WHAT THE EXERCISE ASKS:
Copy out each line below containing "paper".

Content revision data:
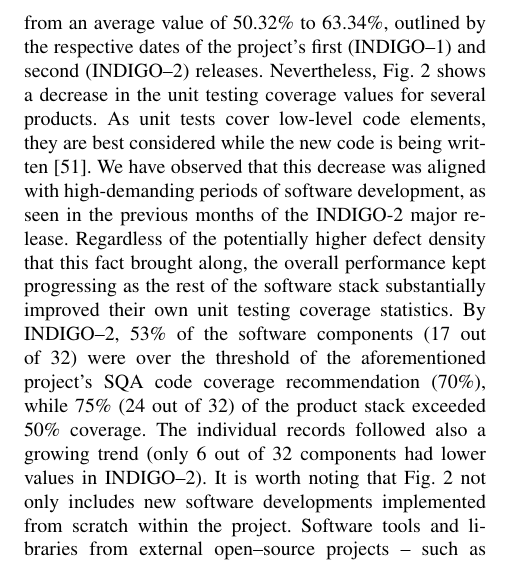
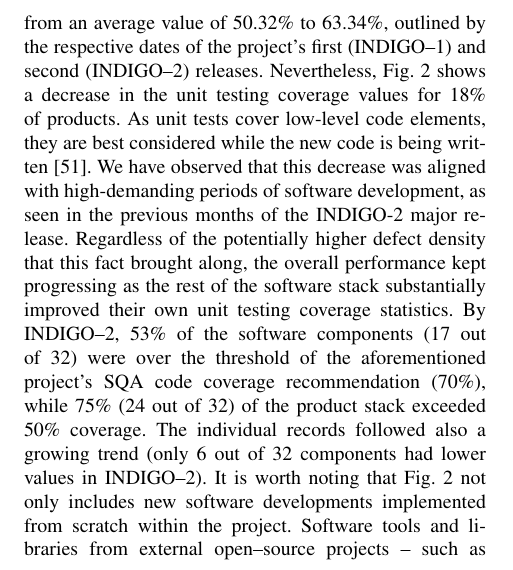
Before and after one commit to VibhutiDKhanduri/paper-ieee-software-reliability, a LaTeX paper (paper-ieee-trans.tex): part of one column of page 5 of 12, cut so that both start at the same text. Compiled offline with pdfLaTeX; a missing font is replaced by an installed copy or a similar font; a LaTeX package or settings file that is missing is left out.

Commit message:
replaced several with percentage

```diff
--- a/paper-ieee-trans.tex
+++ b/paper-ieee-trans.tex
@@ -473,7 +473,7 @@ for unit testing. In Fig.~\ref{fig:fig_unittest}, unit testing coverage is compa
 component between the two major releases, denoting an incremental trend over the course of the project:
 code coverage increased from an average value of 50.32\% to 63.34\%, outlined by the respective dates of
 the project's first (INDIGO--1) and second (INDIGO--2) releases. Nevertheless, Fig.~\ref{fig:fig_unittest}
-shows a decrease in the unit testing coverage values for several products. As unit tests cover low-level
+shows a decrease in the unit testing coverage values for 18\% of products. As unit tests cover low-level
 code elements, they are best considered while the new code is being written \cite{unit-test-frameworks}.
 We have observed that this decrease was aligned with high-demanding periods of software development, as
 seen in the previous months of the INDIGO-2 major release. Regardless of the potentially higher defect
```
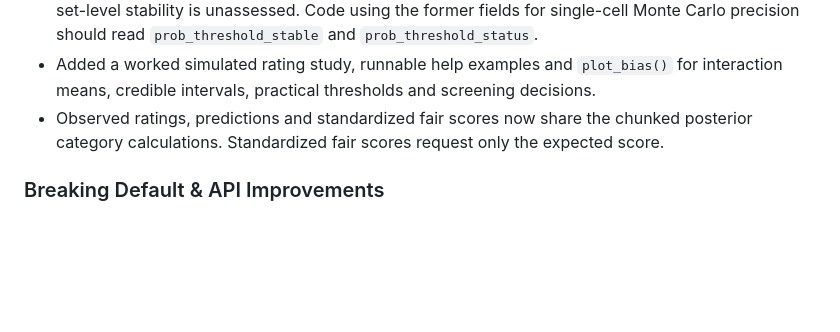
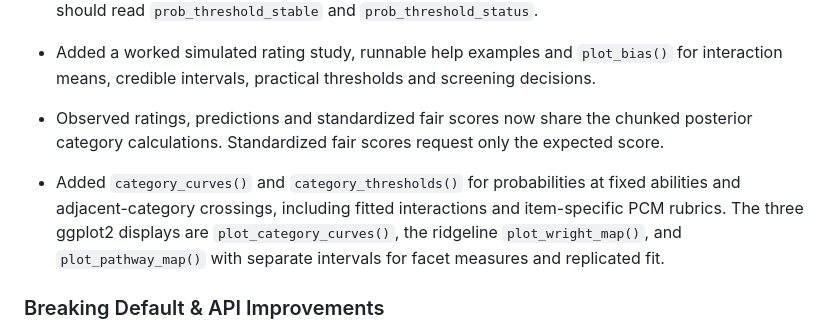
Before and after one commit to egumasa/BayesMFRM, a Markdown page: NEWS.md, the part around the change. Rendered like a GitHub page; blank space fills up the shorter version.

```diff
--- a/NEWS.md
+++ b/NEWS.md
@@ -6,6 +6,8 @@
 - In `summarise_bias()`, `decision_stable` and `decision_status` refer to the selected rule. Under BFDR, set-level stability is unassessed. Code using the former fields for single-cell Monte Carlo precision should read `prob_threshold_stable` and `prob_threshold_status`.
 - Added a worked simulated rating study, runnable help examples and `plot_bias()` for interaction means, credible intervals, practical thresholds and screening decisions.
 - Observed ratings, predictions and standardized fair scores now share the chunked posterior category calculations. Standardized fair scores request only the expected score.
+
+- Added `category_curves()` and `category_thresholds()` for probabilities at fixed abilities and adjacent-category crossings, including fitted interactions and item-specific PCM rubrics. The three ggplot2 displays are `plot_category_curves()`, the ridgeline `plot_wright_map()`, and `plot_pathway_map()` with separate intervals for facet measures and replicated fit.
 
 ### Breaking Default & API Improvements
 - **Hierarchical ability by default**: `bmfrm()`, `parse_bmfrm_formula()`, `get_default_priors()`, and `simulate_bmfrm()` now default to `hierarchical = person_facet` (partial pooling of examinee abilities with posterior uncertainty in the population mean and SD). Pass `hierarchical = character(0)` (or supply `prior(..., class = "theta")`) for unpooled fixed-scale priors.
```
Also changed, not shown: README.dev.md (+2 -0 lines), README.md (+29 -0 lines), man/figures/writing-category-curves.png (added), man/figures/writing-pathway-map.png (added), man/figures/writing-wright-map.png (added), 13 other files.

PROBLEM SOLUTION:
Before and after one commit to VibhutiDKhanduri/paper-ieee-software-reliability, a LaTeX paper (paper-ieee-trans.tex): part of one column of page 5 of 12, cut so that both start at the same text. Compiled offline with pdfLaTeX; a missing font is replaced by an installed copy or a similar font; a LaTeX package or settings file that is missing is left out.
--- a/paper-ieee-trans.tex
+++ b/paper-ieee-trans.tex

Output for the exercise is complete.